In a recent episode of the Free Trail podcast, ultra runner Tom Evans revealed that he consumed “just under 800 mg of caffeine” during this year’s Black Canyon 100k. That’s equivalent to the Red Bull-sponsored runner guzzling 10 cans of said drink.
This amount of caffeine would be too much for most people, but it’s not unheard of for ultra runners to consume large amounts of caffeine during races. In fact, many ultra runners swear by caffeine, claiming that it helps them to improve their performance, focus, and endurance.
So, what’s the deal with caffeine and ultra running? Is it really beneficial? And, if so, how much should you take?
In this post, I’ll explain the science behind caffeine and ultra running, and I’ll provide some tips on how to use caffeine safely and effectively during your next race.
The benefits of caffeine for runners
Caffeine is the most widely consumed drug in the world, with an estimated 80% of adults consuming caffeine in some form on a daily basis.
For runners it helps reduce the perception of effort, making running seem easier and maintain pace for longer.
Where it particularly shines is in long distance running as it can delay hitting the dreaded ‘wall’. It does this by increasing your blood levels of fatty acids to be used as fuel. By doing so it preserves glycogen – the muscle’s preferred energy source – for longer, thus delaying the dreaded slowdown later in a race.
Caffeine also blocks the signals from the brain to the body which tell us to stop when we’re tired. This is particularly important during an ultra marathon to ensure runners remain alert and awake for many hours.
Pre-race caffeine consumption
Some runners will abstain from caffeine leading up to an event, in the hope of getting an extra boost on race day. I wouldn’t recommend this, however, as you’re more likely to leave yourself vulnerable to headaches and other symptoms of withdrawal.
If you’re normally a morning coffee drinker, then continue to consume a similar amount as part of your pre-race routine. If coffee isn’t available on the day, then an energy gel with added caffeine should do the trick. Plus you’ll also get some last minute carbs.
A typical cup of coffee has about 80 mg of caffeine in it. Depending on your rate of metabolism, the effects from it should last between 4-5 hours.
Caffeine strategy in 6-8 hour races
The most popular tactic is to hold off consuming caffeine until the second half of a race.
For races up to about eight hours, I recommend taking approximately 50 mg per hour about three hours in. This is to replenish the levels in your blood from the pre-race caffeine, which will begin decaying.
The source of the caffeine isn’t overly important, and most runners choose to consume gels with caffeine in them. Other options include drinks, chews and tablets.
|Red Bull (250 ml)||80|
|Tailwind (per scoop)||35|
|GU gel||20 – 40|
|Science in Sport gel||75|
|Maurten Gel Caf 100||100|
|Caffeine Bullet (per chew)||100|
Can you take too much caffeine?
The recommended caffeine dosage for performance gains is between 3-6 mg per kg of body weight.
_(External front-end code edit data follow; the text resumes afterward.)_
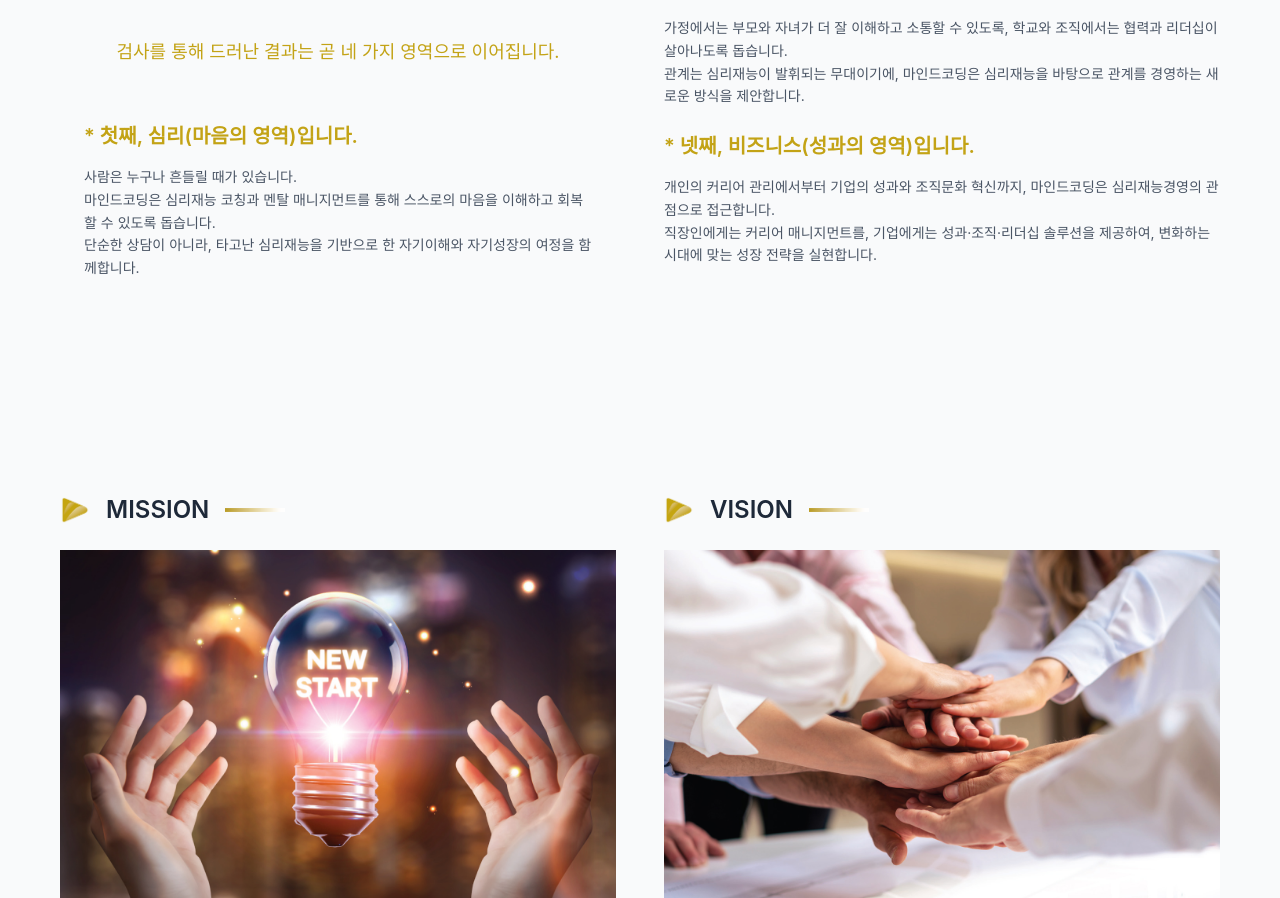
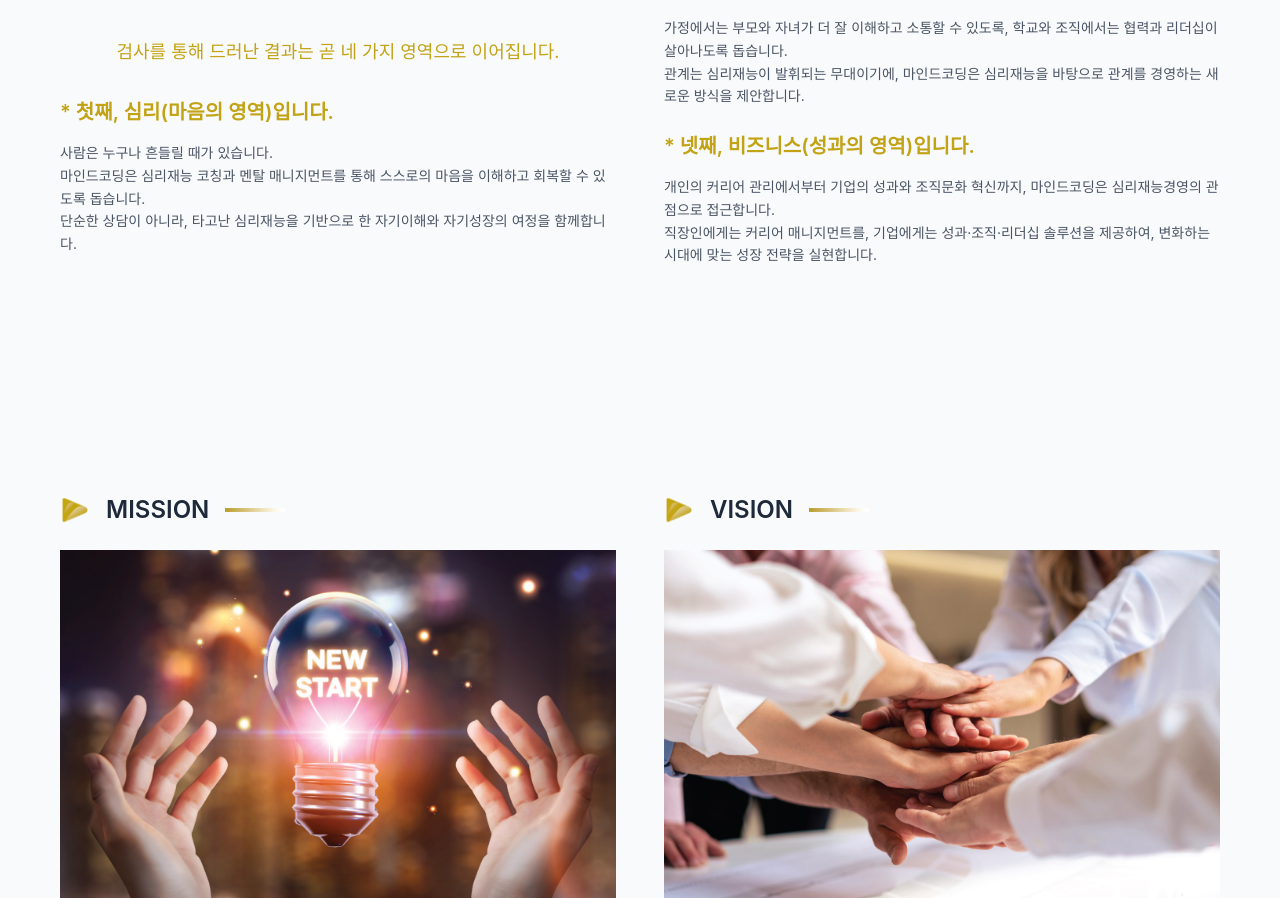
Before and after one commit to tony-kang/mcHome, a SvelteKit app: page /about in a window 1280 px wide. Shown: the part 1427-2325 px from the top of the page. Built offline with nearby package versions, Linux system fonts and the light colour scheme.

Commit message:
css 수정

```diff
--- a/src/routes/about/+page.svelte
+++ b/src/routes/about/+page.svelte
@@ -87,7 +87,7 @@
 							</p>
 						</div>
 
-						<div class="p-6">
+						<div class="">
 							<h3 class="text-xl font-bold mb-3" style="color:#c3a316;">* 첫째, 심리(마음의 영역)입니다.</h3>
 							<p class="text-gray-600 leading-relaxed text-sm">
 								사람은 누구나 흔들릴 때가 있습니다.<br>
```
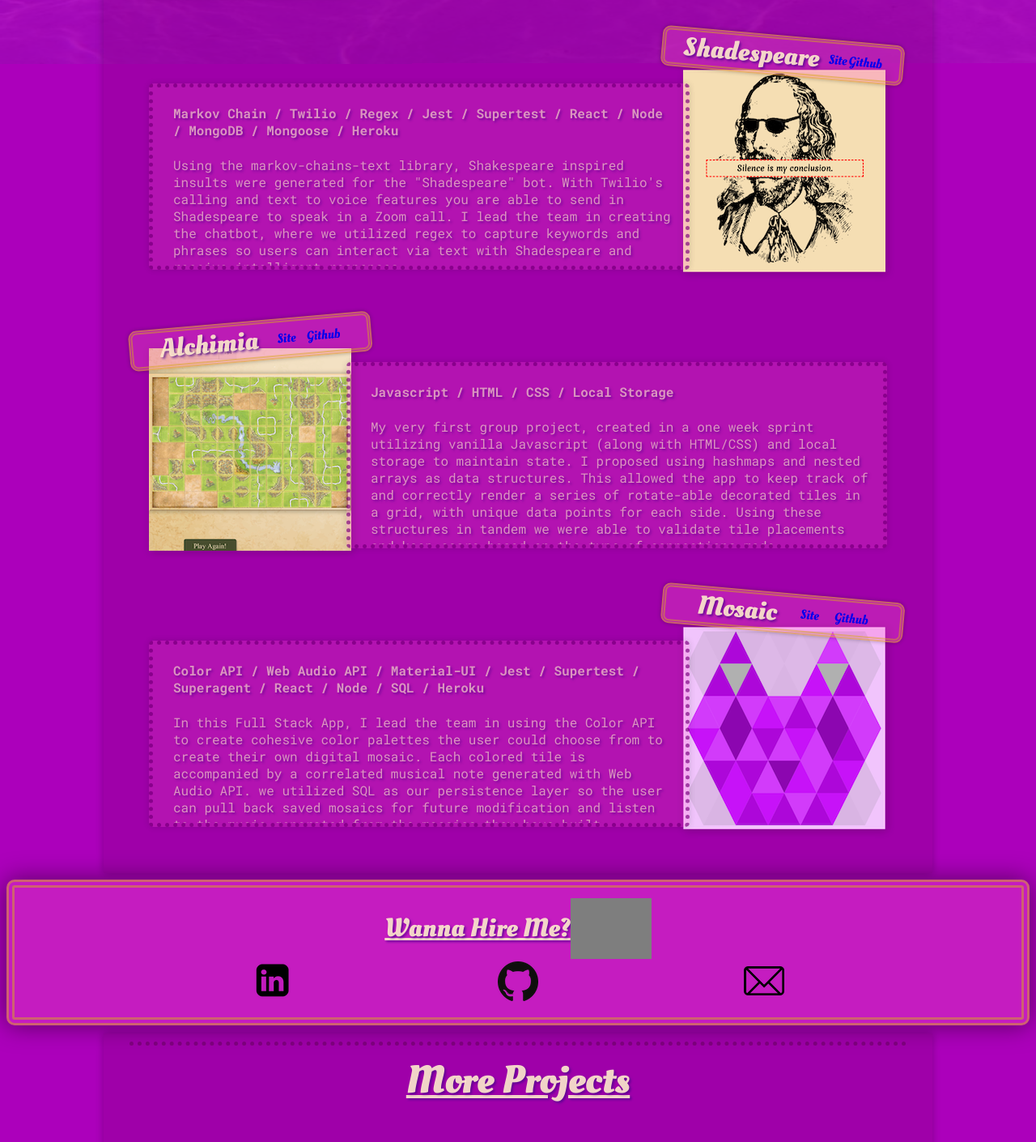
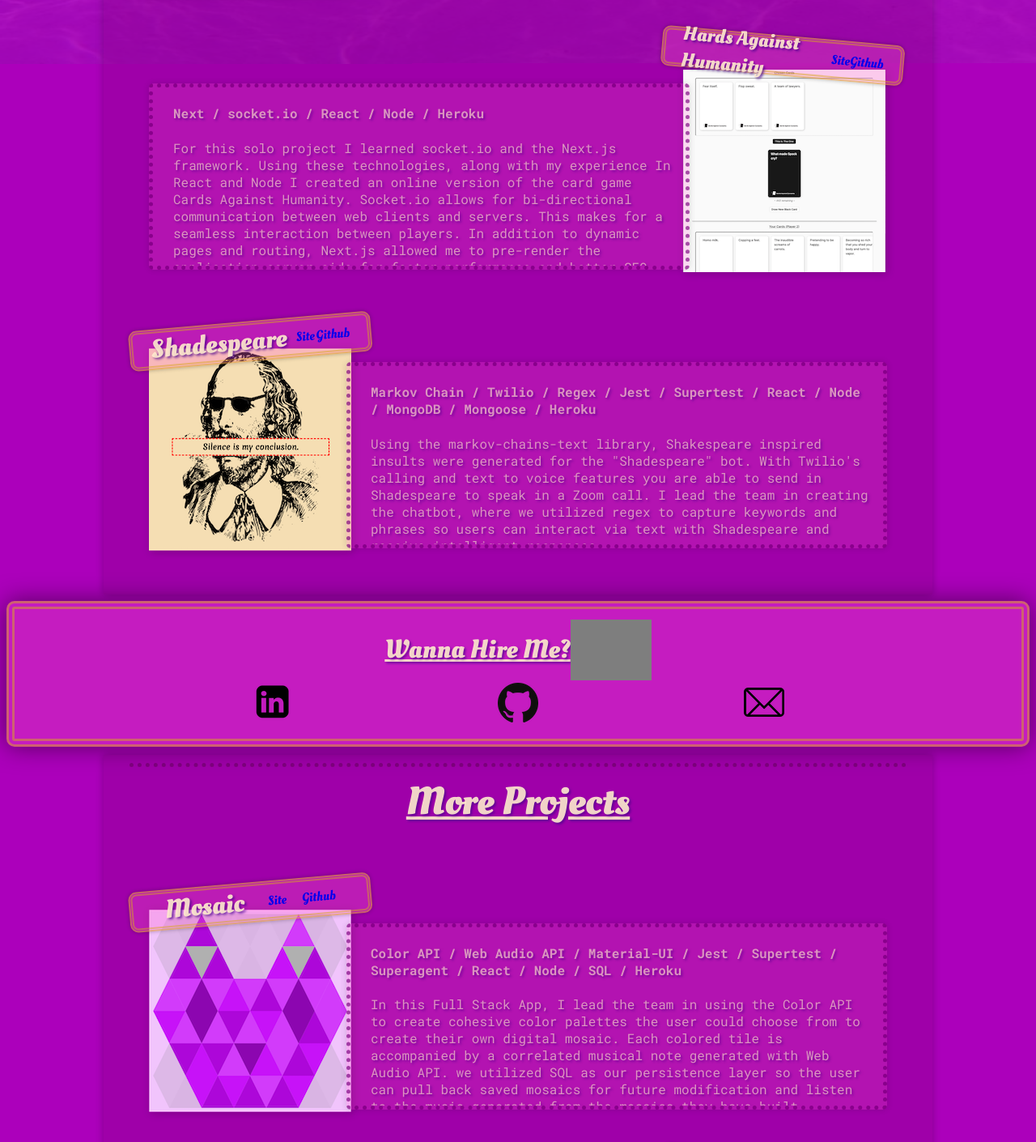
Before and after one commit to SeHarlan/Portfolio, a React (Create React App) app: page /projects in a window 1280 px wide. Shown: the part 720-2130 px from the top of the page at 81% size. Built offline with nearby package versions, Linux system fonts and the light colour scheme; grey boxes are pictures that could not be loaded.

Commit message:
hac added

```diff
--- a/src/components/HighlightedProjects.tsx
+++ b/src/components/HighlightedProjects.tsx
@@ -2,14 +2,15 @@ import React, { Component } from 'react'
 import ProjectCard from './ProjectCard'
 import goingViral from '../assets/going-viral.png'
 import shadespeare from '../assets/shadespeare.png'
-import alchimia from '../assets/alchimia.png'
-import mosaic from '../assets/mosaic.png'
+import hac from '../assets/hac.png'
+
+
 
 export default class HighlightedProjects extends Component {
   render() {
     return <div className="highlighted-projects">
       <header>
-        <h1>Highlighted Projects</h1>
+        <h1>Projects</h1>
         <img src="/images/gameboy.gif" alt="gameboy" />
       </header>
       <h5>~ Sites hosted with Heroku may take a moment to wake up ~</h5>
@@ -21,9 +22,16 @@ export default class HighlightedProjects extends Component {
         tech="D3 / Material-UI / Jest / Supertest / Redux / React / Node / MongoDB / Mongoose / Heroku / Netlify"
         body={`In a ten day sprint my team and I learned D3 from scratch and fused that with our knowledge of React, Redux and MongoDB to create "Going Viral, Pandemic-Related Mobility Metrics". Our data sources included Global Mobility Reports from Google and Global COVID Case data sourced from Bing. My personal focus was munging geoJSON with the Global Mobility Reports and utilizing D3 alongside React to create the interactive choropleth globe. I also guided the architecture of our global state and contributed to the comparison line graphs for mobility metrics between different countries and subregions, and the stacked bar chart for viewing total and daily COVID case numbers.`}
       />
+      <ProjectCard title="Hards Against Humanity"
+        right={true}
+        site="https://hards-against-cumanity.herokuapp.com/"
+        github="https://github.com/SeHarlan/hards-against-cumanity"
+        image={hac}
+        tech="Next / socket.io / React / Node / Heroku"
+        body={`For this solo project I learned socket.io and the Next.js framework. Using these technologies, along with my experience In React and Node I created an online version of the card game Cards Against Humanity. Socket.io allows for bi-directional communication between web clients and servers. This makes for a seamless interaction between players. In addition to dynamic pages and routing, Next.js allowed me to pre-render the application server-side for faster performance and better SEO.`}
+      />
 
       <ProjectCard title="Shadespeare"
-      right={true}
         site="https://shadespeare-insults.herokuapp.com"
         github="https://github.com/Shakespeare-Insult-Bot"
         image={shadespeare}
@@ -31,22 +39,9 @@ export default class HighlightedProjects extends Component {
         body={`Using the markov-chains-text library, Shakespeare inspired insults were generated for the "Shadespeare" bot. With Twilio's calling and text to voice features you are able to send in Shadespeare to speak in a Zoom call. I lead the team in creating the chatbot, where we utilized regex to capture keywords and phrases so users can interact via text with Shadespeare and receive intelligent responses.`}
       />
 
-      <ProjectCard title="Alchimia"
-      site="https://alchimia-by-the-meeps.github.io/alchimia/"
-      github="https://github.com/Alchimia-by-the-meeps/alchimia"
-      image={alchimia}
-      tech="Javascript / HTML / CSS / Local Storage"
-      body="My very first group project, created in a one week sprint utilizing vanilla Javascript (along with HTML/CSS) and local storage to maintain state. I proposed using hashmaps and nested arrays as data structures. This allowed the app to keep track of and correctly render a series of rotate-able decorated tiles in a grid, with unique data points for each side. Using these structures in tandem we were able to validate tile placements and keep score based on the type of connections made."
-      />
 
-      <ProjectCard title="Mosaic"
-      right={true}
-      site="https://the-mosaic.herokuapp.com/"
-      github="https://github.com/mosaic-api"
-      image={mosaic}
-      tech="Color API / Web Audio API / Material-UI / Jest / Supertest / Superagent / React / Node / SQL / Heroku"
-      body="In this Full Stack App, I lead the team in using the Color API to create cohesive color palettes the user could choose from to create their own digital mosaic. Each colored tile is accompanied by a correlated musical note generated with Web Audio API. we utilized SQL as our persistence layer so the user can pull back saved mosaics for future modification and listen to the music generated from the mosaics they have built."
-      />
+
+
     </div>
   }
 }
--- a/src/components/Projects.tsx
+++ b/src/components/Projects.tsx
@@ -5,6 +5,8 @@ import ContactCard from './ContactCard'
 import ProjectCard from './ProjectCard'
 import waterBg from '../assets/water-bg.jpg'
 import resty from '../assets/RESTy.png'
+import mosaic from '../assets/mosaic.png'
+import alchimia from '../assets/alchimia.png'
 
 export default class Projects extends Component {
   render() {
@@ -19,12 +21,28 @@ export default class Projects extends Component {
           <header >
             <h1 className="more-projects">More Projects</h1>
           </header>
+          <ProjectCard title="Mosaic"
+            site="https://the-mosaic.herokuapp.com/"
+            github="https://github.com/mosaic-api"
+            image={mosaic}
+            tech="Color API / Web Audio API / Material-UI / Jest / Supertest / Superagent / React / Node / SQL / Heroku"
+            body="In this Full Stack App, I lead the team in using the Color API to create cohesive color palettes the user could choose from to create their own digital mosaic. Each colored tile is accompanied by a correlated musical note generated with Web Audio API. we utilized SQL as our persistence layer so the user can pull back saved mosaics for future modification and listen to the music generated from the mosaics they have built."
+          />
+          <ProjectCard title="Alchimia"
+            right={true}
+            site="https://alchimia-by-the-meeps.github.io/alchimia/"
+            github="https://github.com/Alchimia-by-the-meeps/alchimia"
+            image={alchimia}
+            tech="Javascript / HTML / CSS / Local Storage"
+            body="My very first group project, created in a one week sprint utilizing vanilla Javascript (along with HTML/CSS) and local storage to maintain state. I proposed using hashmaps and nested arrays as data structures. This allowed the app to keep track of and correctly render a series of rotate-able decorated tiles in a grid, with unique data points for each side. Using these structures in tandem we were able to validate tile placements and keep score based on the type of connections made."
+          />
           <ProjectCard title="REST Client"
             image={resty}
             github="https://github.com/SeHarlan/resty-provider"
             tech="React / PostCSS"
             body="REST Client (Postman clone), built in a solo two day sprint."
           />
+
           <ProjectCard title="Data Structures..."
             right={true}
             github="https://github.com/SeHarlan/data-structures-and-algorithms"
```
Also changed, not shown: src/assets/hac.png (added). Lines whose indentation alone changed are shown as unchanged.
This includes any caffeine taken before the event.
As an example, someone weighing 75 kg would be between 225-550 mg. Obviously if you know you’re sensitive to caffeine, it’s wise to stick to the lower end of the scale.
It’s important to acknowledge that you can overdo caffeine consumption, so monitor your usage. Taking on too much can impair your performance and lead to upset stomach, jitters and even adrenal fatigue.
Also, moderate doses of caffeine have been shown to have a similar performance effect as higher amounts. So while caffeine can give you a welcome boost when you need it, you don’t always need a lot of it.
Using caffeine to stay awake in a race
A lot of ultra marathons go into the night and the following day. For those who participate in events lasting longer than 20 hours, caffeine can be a vital ally to help you stay alert and awake.
Start your day as normal, with your usual pre-race breakfast and coffee. During the race, try and avoid all caffeine until after midnight. When you reach this point, start ingesting caffeine at doses between 80-100 mg per hour, for a maximum of four hours..
This should see you through to sunrise, which will help reset your circadian rhythms and give you a natural boost.
Experiment during training
These suggestions should only be used as a guide for you to start experimenting with your own caffeine intake. How you use it during a race should be influenced by your tolerance and previous experiences.
To that end, I recommend you use your long runs as an opportunity to try various forms of caffeine and monitor the effects it has on your body.